Aim of the task:
Give the records again in full, exactly as they are.

─── Dataset records

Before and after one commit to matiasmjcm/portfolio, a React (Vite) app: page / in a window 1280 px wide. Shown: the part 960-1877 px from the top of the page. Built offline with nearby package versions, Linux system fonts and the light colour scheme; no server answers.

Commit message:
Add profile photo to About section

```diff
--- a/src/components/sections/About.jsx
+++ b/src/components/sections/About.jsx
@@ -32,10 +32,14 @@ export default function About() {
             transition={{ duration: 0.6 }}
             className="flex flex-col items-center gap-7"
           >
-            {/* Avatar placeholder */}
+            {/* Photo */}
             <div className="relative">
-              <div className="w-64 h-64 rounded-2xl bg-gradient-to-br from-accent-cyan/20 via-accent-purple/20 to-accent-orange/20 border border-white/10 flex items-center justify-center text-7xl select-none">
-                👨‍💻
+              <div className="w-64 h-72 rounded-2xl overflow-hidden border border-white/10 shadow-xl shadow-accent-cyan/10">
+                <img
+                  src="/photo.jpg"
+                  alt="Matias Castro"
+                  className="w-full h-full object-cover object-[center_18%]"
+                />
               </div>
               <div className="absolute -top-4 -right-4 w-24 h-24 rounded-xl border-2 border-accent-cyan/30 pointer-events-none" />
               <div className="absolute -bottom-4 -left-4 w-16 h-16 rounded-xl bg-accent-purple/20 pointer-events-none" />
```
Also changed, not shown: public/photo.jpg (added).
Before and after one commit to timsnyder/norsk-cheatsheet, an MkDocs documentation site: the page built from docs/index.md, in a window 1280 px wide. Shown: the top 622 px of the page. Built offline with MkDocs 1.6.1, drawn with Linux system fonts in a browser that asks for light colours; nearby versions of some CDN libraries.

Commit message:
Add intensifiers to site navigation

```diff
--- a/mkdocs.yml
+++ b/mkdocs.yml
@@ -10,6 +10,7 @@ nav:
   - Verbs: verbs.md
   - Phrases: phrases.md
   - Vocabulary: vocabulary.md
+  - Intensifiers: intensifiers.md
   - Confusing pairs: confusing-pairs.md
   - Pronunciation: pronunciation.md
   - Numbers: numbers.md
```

──────

Worked solution:
Before and after one commit to matiasmjcm/portfolio, a React (Vite) app: page / in a window 1280 px wide. Shown: the part 960-1877 px from the top of the page. Built offline with nearby package versions, Linux system fonts and the light colour scheme; no server answers.

Commit message:
Add profile photo to About section

```diff
--- a/src/components/sections/About.jsx
+++ b/src/components/sections/About.jsx
@@ -32,10 +32,14 @@ export default function About() {
             transition={{ duration: 0.6 }}
             className="flex flex-col items-center gap-7"
           >
-            {/* Avatar placeholder */}
+            {/* Photo */}
             <div className="relative">
-              <div className="w-64 h-64 rounded-2xl bg-gradient-to-br from-accent-cyan/20 via-accent-purple/20 to-accent-orange/20 border border-white/10 flex items-center justify-center text-7xl select-none">
-                👨‍💻
+              <div className="w-64 h-72 rounded-2xl overflow-hidden border border-white/10 shadow-xl shadow-accent-cyan/10">
+                <img
+                  src="/photo.jpg"
+                  alt="Matias Castro"
+                  className="w-full h-full object-cover object-[center_18%]"
+                />
               </div>
               <div className="absolute -top-4 -right-4 w-24 h-24 rounded-xl border-2 border-accent-cyan/30 pointer-events-none" />
               <div className="absolute -bottom-4 -left-4 w-16 h-16 rounded-xl bg-accent-purple/20 pointer-events-none" />
```
Also changed, not shown: public/photo.jpg (added).
Before and after one commit to timsnyder/norsk-cheatsheet, an MkDocs documentation site: the page built from docs/index.md, in a window 1280 px wide. Shown: the top 622 px of the page. Built offline with MkDocs 1.6.1, drawn with Linux system fonts in a browser that asks for light colours; nearby versions of some CDN libraries.

Commit message:
Add intensifiers to site navigation

```diff
--- a/mkdocs.yml
+++ b/mkdocs.yml
@@ -10,6 +10,7 @@ nav:
   - Verbs: verbs.md
   - Phrases: phrases.md
   - Vocabulary: vocabulary.md
+  - Intensifiers: intensifiers.md
   - Confusing pairs: confusing-pairs.md
   - Pronunciation: pronunciation.md
   - Numbers: numbers.md
```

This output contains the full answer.